▸ **WHAT IS REQUIRED**: Identify each line below that contains the word "cover", and copy it out.

Collected data
++++++++++
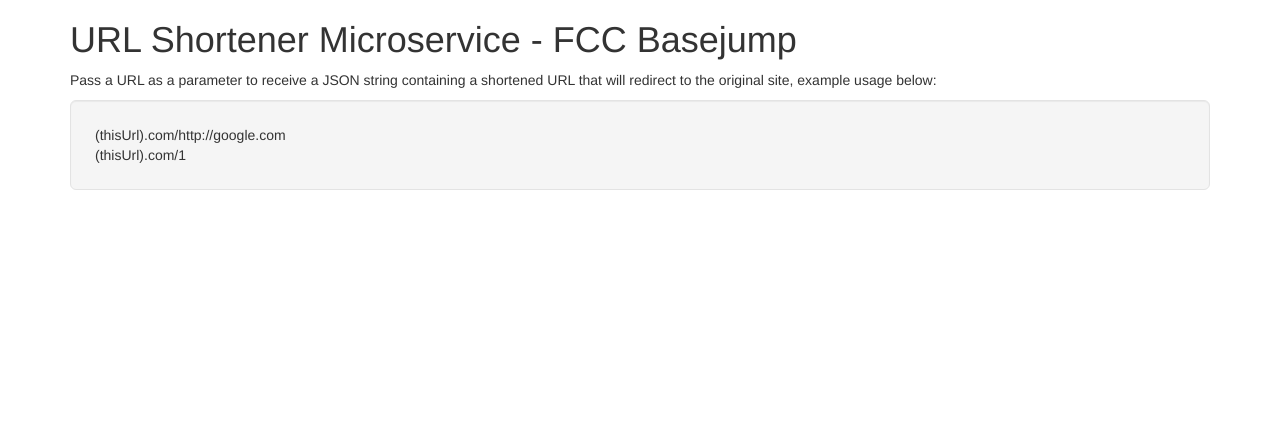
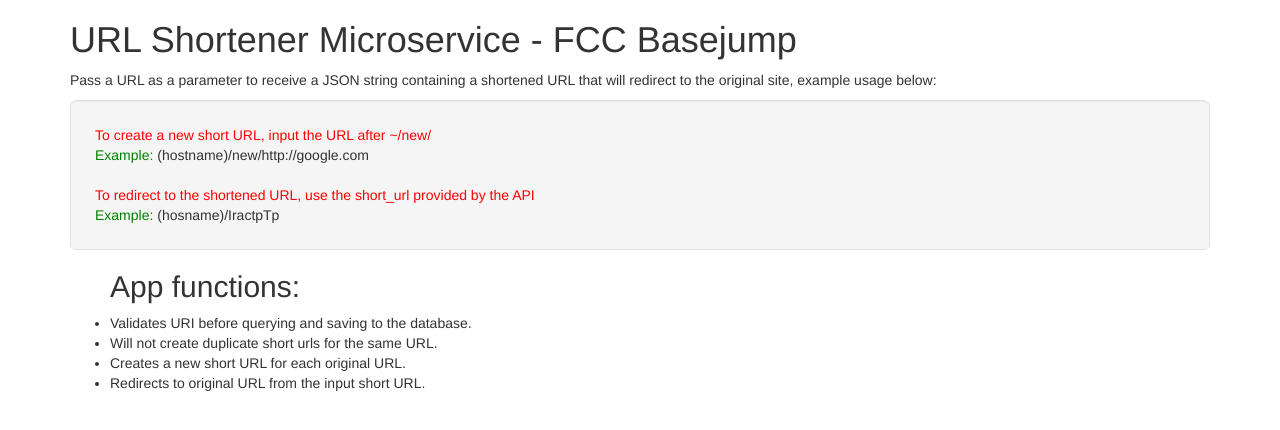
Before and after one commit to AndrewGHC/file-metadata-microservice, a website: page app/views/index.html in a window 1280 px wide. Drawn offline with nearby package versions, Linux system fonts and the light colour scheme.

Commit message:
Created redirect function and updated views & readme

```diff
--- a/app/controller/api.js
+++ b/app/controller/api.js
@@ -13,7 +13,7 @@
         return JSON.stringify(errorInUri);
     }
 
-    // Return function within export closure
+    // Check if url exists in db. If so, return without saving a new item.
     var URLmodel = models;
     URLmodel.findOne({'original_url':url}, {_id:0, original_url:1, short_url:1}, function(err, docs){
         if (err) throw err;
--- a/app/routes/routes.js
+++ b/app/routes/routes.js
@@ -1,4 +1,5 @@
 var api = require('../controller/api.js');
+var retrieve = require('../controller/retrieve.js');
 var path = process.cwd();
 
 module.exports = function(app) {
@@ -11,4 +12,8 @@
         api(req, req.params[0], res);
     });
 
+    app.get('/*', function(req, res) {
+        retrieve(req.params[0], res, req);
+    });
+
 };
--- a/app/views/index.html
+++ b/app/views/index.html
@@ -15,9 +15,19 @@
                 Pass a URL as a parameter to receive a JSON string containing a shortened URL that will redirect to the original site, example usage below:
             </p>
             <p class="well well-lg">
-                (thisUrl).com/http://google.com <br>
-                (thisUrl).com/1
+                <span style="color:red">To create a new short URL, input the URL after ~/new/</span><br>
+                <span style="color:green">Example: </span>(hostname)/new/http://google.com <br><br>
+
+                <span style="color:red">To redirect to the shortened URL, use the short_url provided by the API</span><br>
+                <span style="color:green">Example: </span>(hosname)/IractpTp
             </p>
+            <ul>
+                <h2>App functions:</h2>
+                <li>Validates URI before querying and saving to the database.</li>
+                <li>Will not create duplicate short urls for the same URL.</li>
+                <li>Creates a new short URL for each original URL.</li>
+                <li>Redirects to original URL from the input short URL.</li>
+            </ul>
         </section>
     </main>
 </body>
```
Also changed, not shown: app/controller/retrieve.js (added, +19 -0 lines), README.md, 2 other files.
++++++++++
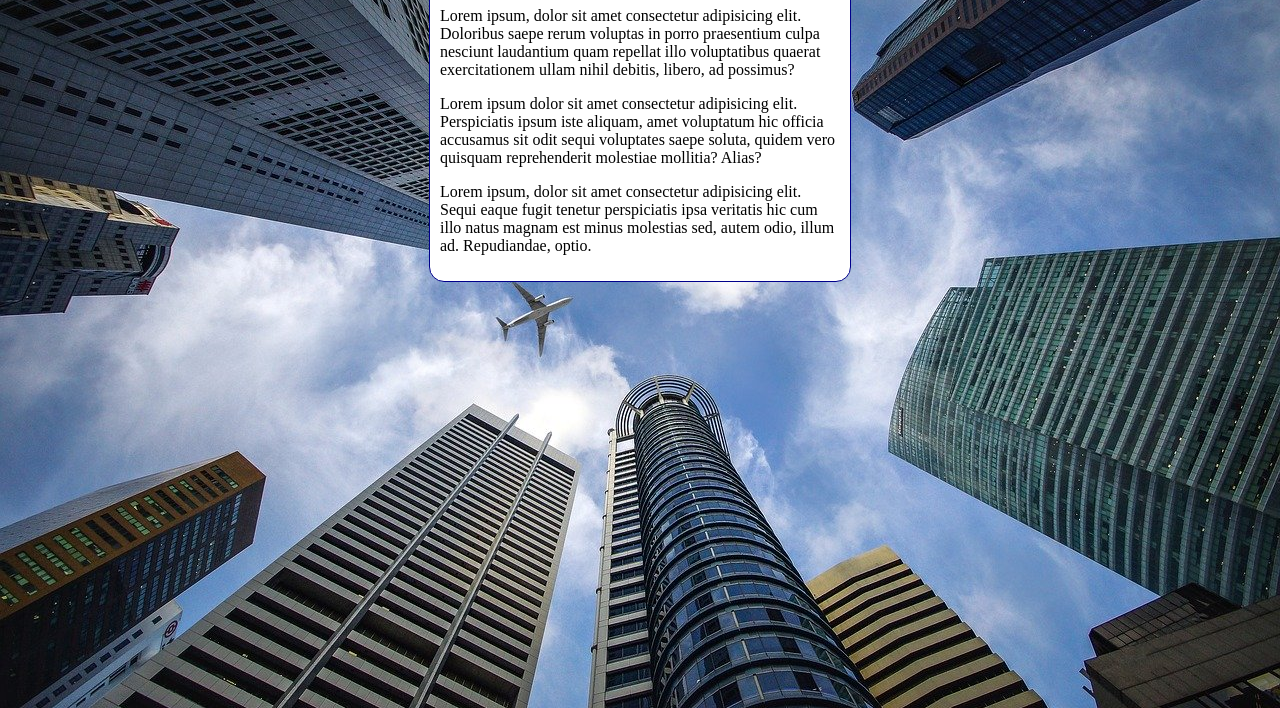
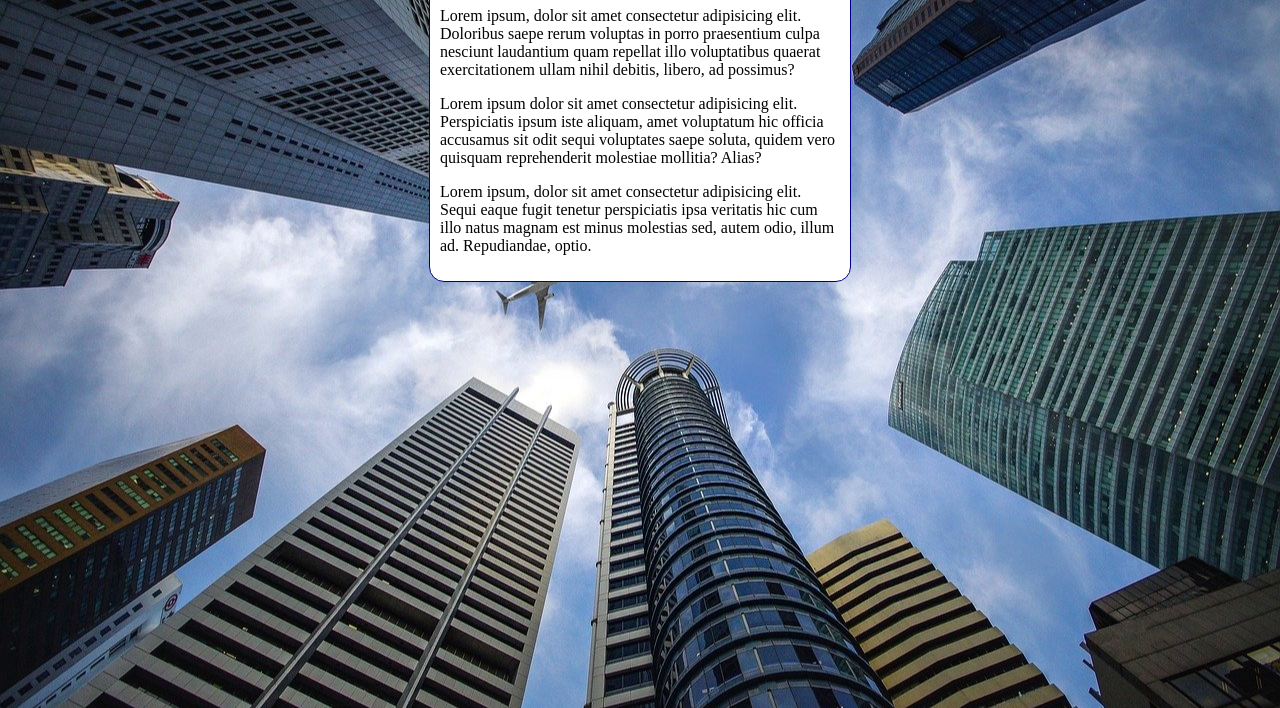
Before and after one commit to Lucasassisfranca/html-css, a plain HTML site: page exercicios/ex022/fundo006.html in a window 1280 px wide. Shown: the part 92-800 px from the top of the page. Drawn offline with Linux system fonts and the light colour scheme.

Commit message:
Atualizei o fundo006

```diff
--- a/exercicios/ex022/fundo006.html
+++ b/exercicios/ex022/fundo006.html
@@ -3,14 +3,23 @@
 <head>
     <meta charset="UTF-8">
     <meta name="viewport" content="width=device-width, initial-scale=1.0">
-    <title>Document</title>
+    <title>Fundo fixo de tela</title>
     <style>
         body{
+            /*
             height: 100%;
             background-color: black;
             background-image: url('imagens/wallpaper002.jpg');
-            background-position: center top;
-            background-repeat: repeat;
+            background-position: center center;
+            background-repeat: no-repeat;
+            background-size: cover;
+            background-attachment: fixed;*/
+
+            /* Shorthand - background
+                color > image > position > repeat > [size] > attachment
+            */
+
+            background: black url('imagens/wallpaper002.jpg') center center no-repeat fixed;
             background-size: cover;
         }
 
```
++++++++++
▸ **FINAL ANSWER**:
+            background-size: cover;
             background-size: cover;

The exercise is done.